Sprouts are a way to eat organically grown, fresh vegetables in any season. They don't need soil, or fertilizer, or even sunlight. A garden of sprouts is miniature, but there's nothing small about their nutrients.

Seeds are packed with vitamins and minerals, and increase their nutritional values, as if by magic, when they make the transition from life in a dormant stage to plant.

In sprouting, seeds often double their vitamin C content within 24 hours and triple it within 48. Some seeds, like green peas, make astronomical increases in vitamin C.

Similar increases occur in most of the B vitamins as seeds sprout, and some sources report that sprouted chick peas also contain vitamin B-12, rare in the vegetable kingdom.

The Chinese have long been familiar with the benefits of sprouts. We in the West have finally reached the point where sprouts are familiar. Supermarkets are even stocking small plastic boxes of alfalfa sprouts.

But it hardly makes sense to buy them when they're so cheap and easy to produce at home: a small amount of seeds produces a large amount of sprouts. Three tablespoons of alfalfa seeds, for instance, will fill a quart jar with sprouts. Larger seeds, like sunflowers, soy beans and chick peas, increase almost fourfold. A cup of seeds will grow into a quart of sprouts.

There are many systems for producing sprouts at home, ranging from simple quart jars to sophisticated, mulit-tiered sprout fams, but the basic procedure remains pretty much the same.

Start with good seeds -- seeds meant for food purposes, untreated by either heat or chemicals. Broken seeds won't sprout, and hulled seeds are often damaged.

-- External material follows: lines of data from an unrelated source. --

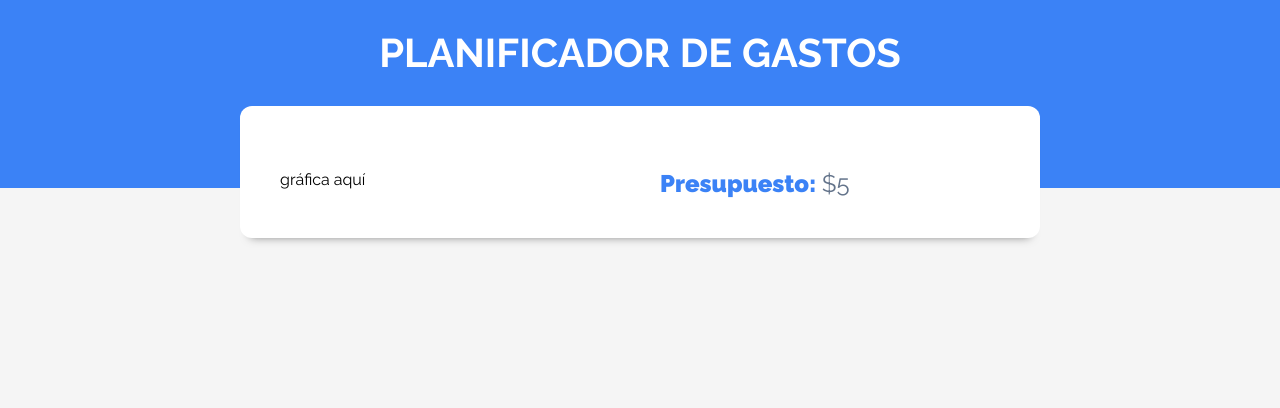
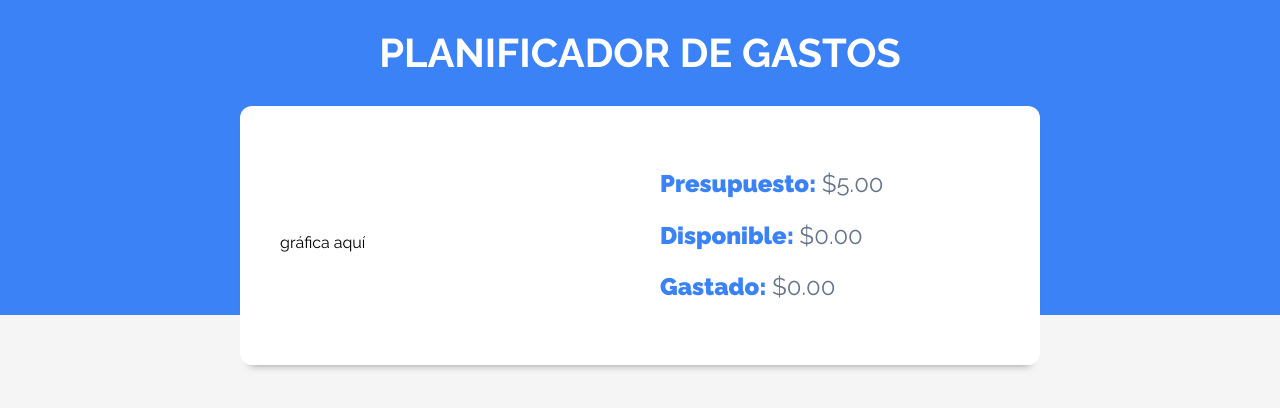
Before and after one commit to joshua-arnao/cost-control, a React (Vite) app: page / in a window 1280 px wide. Both pictures are taken after typing "5" into the empty fields and a click on the input "Añadir". Shown: the top 408 px of the page. Built offline with nearby package versions, Linux system fonts and the light colour scheme.

Commit message:
format numbers to money

```diff
--- a/src/components/BudgetControl.jsx
+++ b/src/components/BudgetControl.jsx
@@ -1,6 +1,13 @@
 import React from 'react'
 
 const BudgetControl = ({ budget }) => {
+  const amountFormat = (amount) => {
+    return amount.toLocaleString('en-US', {
+      style: 'currency',
+      currency: 'USD'
+    })
+  }
+
   return (
     <div className='contenedor-presupuesto contenedor sombra dos-columnas'>
       <div>
@@ -9,7 +16,15 @@ const BudgetControl = ({ budget }) => {
 
       <div className='contenido-presupuesto'>
         <p>
-          <span>Presupuesto: </span> ${budget}
+          <span>Presupuesto: </span> {amountFormat(budget)}
+        </p>
+
+        <p>
+          <span>Disponible: </span> {amountFormat(0)}
+        </p>
+
+        <p>
+          <span>Gastado: </span> {amountFormat(0)}
         </p>
       </div>
     </div>
```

This is how to grow sprouts in the simplest manner -- in quart Mason jars. (If you buy a sprouter, it will come with specific directions for use, but the basic idea is the same.)

Rinse the seeds. Put three tablespoonsful of small seeds or one cup of large seeds into each quart jar. Fill the jars with water, and cover the tops with wire screen, cheescloth, or even clean pieces of nylon stockings, held by wire canning rings.

Soak the seeds from four hours to overnight, and then pour off the water. Rinse the seeds well -- right through the homemade lid -- turn the jar upside down and put it someplace warm and dark.

Rinse the seeds twice or three times daily, and shake the jar to loosen up the sprouts. Then return the jars, inverted, to their warm place. Most sprouts are ready to eat when they're 1/4" to 1/2" long, but alfafa sprouts are usually grown to about 2" and then put in the sun for a day to form chlorophyll.

Most sprouts are best eaten raw in soups, salads or sandwhiches, but those of large beans, like soy or fava beans, should be steamed until tender. Sprouted seeds and grains can be added to bread and cookie dough for added nutrition.

Try a variety of them, from the mung beans that are standard in Chinese food, to wheat and rye, chick peas, lentils, radish seeds, sunflower seeds and alfalfa seeds.

Most sprouts are ready in three to five days, so if you start a new batch every few days, you'll be well stocked.